(INPUT DATA)
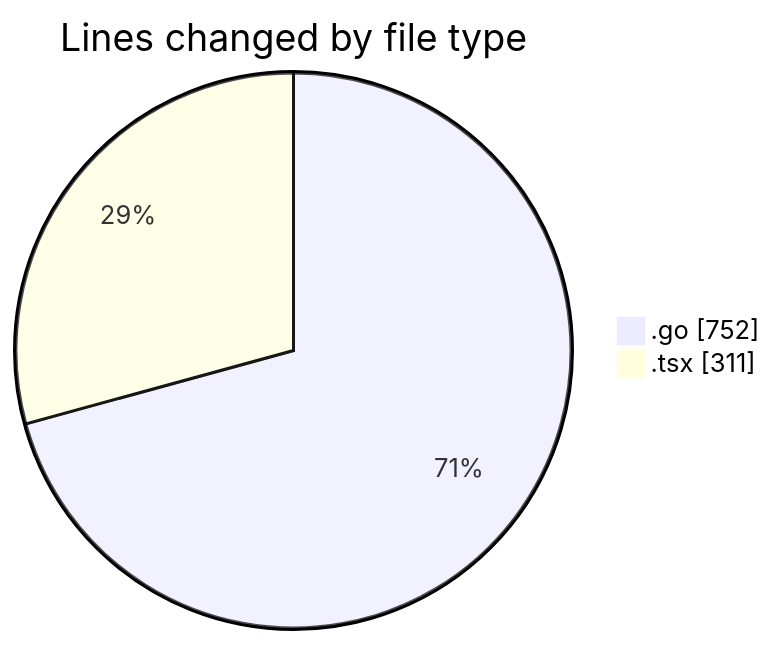
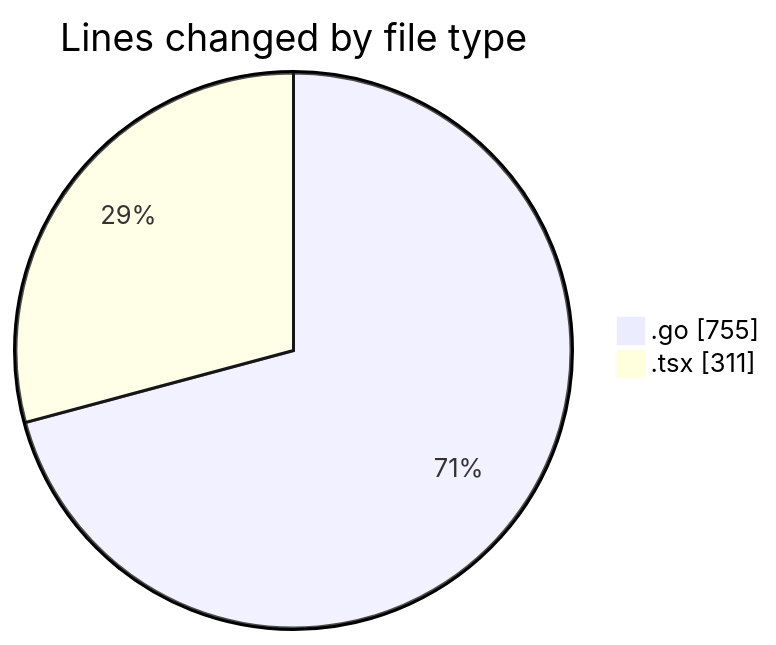
Before and after one commit to robertbonfada/code-tracking: the first of 2 diagrams in 2025-03-01/termonied_testador/README.md, drawn with Mermaid. The commit also changed other lines of this file and 1 other file, not shown here.

````diff
--- a/2025-03-01/termonied_testador/README.md
+++ b/2025-03-01/termonied_testador/README.md
@@ -28,6 +28,6 @@
 ```mermaid
 pie showData
 title Lines changed by file type
-".go" : 752
+".go" : 755
 ".tsx" : 311
 ```
````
(End INPUT DATA)
■ INSTRUCTIONS FOR THE TASK ■
All lines from the one with "pie showData" through the final line above are to be quoted exactly; quote no other line.

■ EXERCISE RESPONSE ■
 pie showData
 title Lines changed by file type
-".go" : 752
+".go" : 755
 ".tsx" : 311
 ```
````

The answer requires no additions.